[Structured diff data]
.....
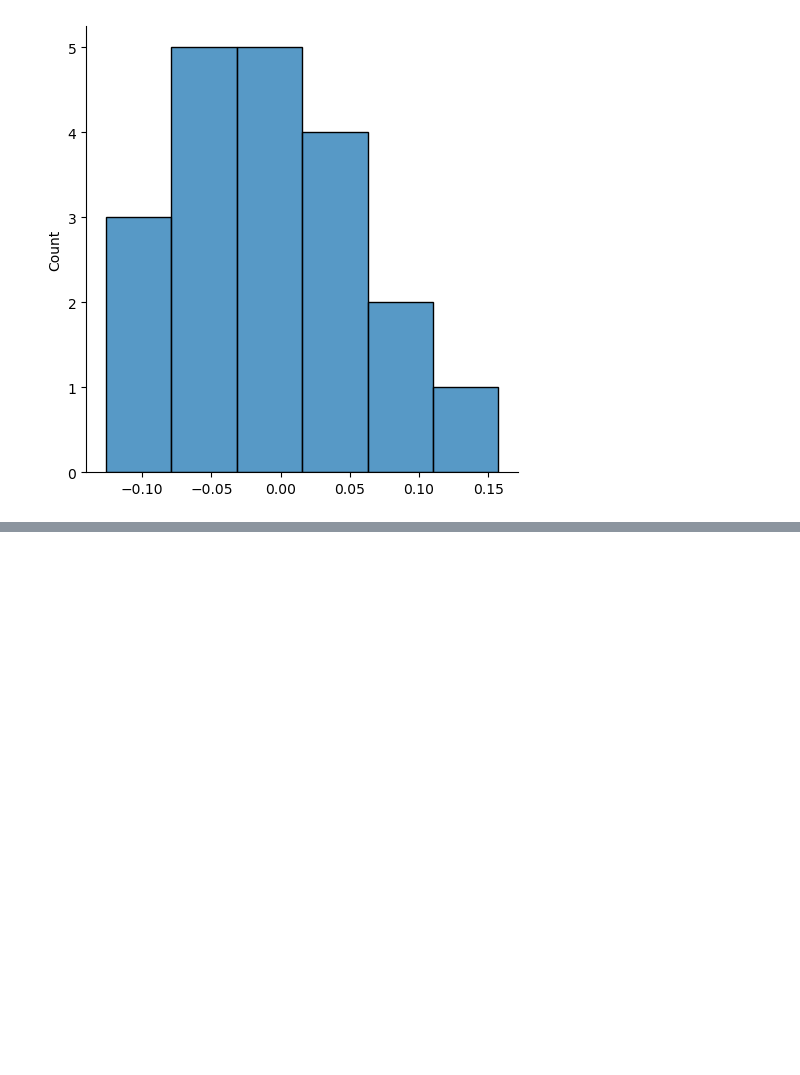
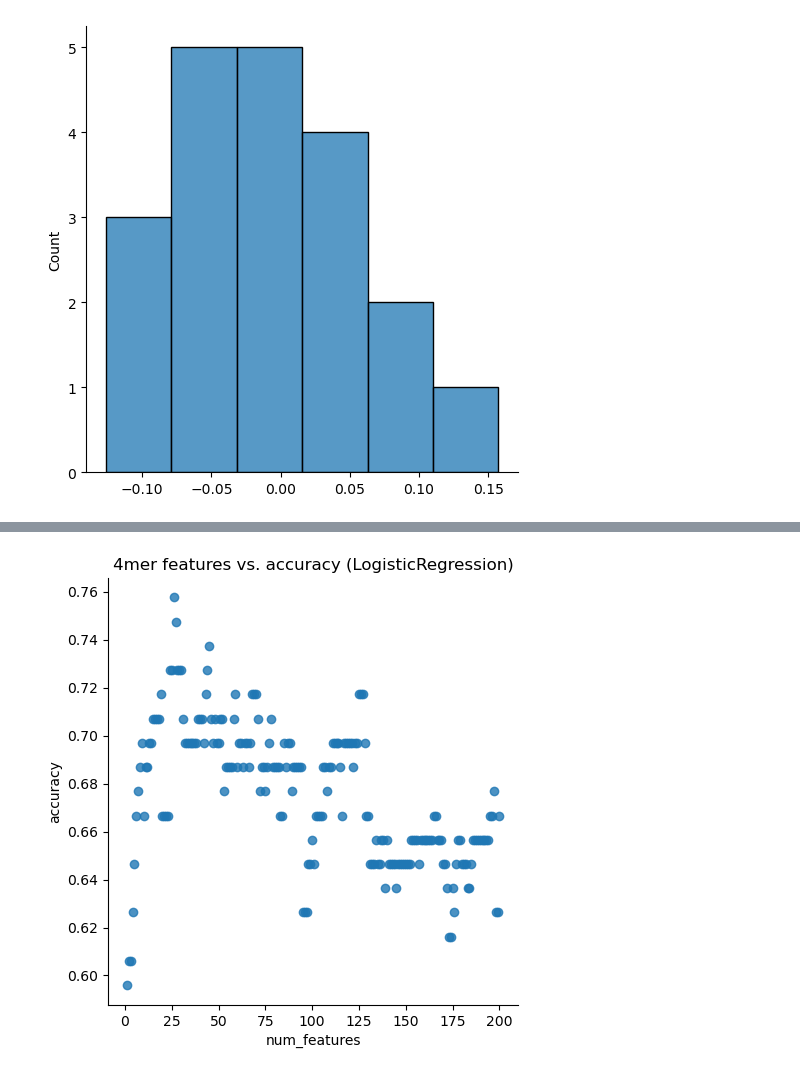
Before and after one commit to iskandr/bcb731, a Jupyter notebook: notebooks/3 - p-values vs accuracy.ipynb, the cells around one changed output, grey strips where cells are left out. Saved outputs shown, nothing was run; the diff lists cells and outputs as text; code cells hidden in the pictures; blank space fills up the shorter version.

```diff
--- a/notebooks/3 - p-values vs accuracy.ipynb
+++ b/notebooks/3 - p-values vs accuracy.ipynb
@@ -697,0 +599,8 @@ plt.yscale('log')
+# %%
+
+sns.lmplot(
+    data=metrics, x="num_features", y="accuracy", fit_reg=False)
+plt.title("4mer features vs. accuracy (LogisticRegression)")
+plt.savefig("num-4mer-features-vs-accuracy-logistic-regression.png")
+# %% [output]
+[figure, added]
```
Also changed, not shown: parts of 59 cells of this notebook.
.....
What you will do:
Go through the records above and return each line in which the word "changed" occurs.

Result of the exercise:
Before and after one commit to iskandr/bcb731, a Jupyter notebook: notebooks/3 - p-values vs accuracy.ipynb, the cells around one changed output, grey strips where cells are left out. Saved outputs shown, nothing was run; the diff lists cells and outputs as text; code cells hidden in the pictures; blank space fills up the shorter version.
Also changed, not shown: parts of 59 cells of this notebook.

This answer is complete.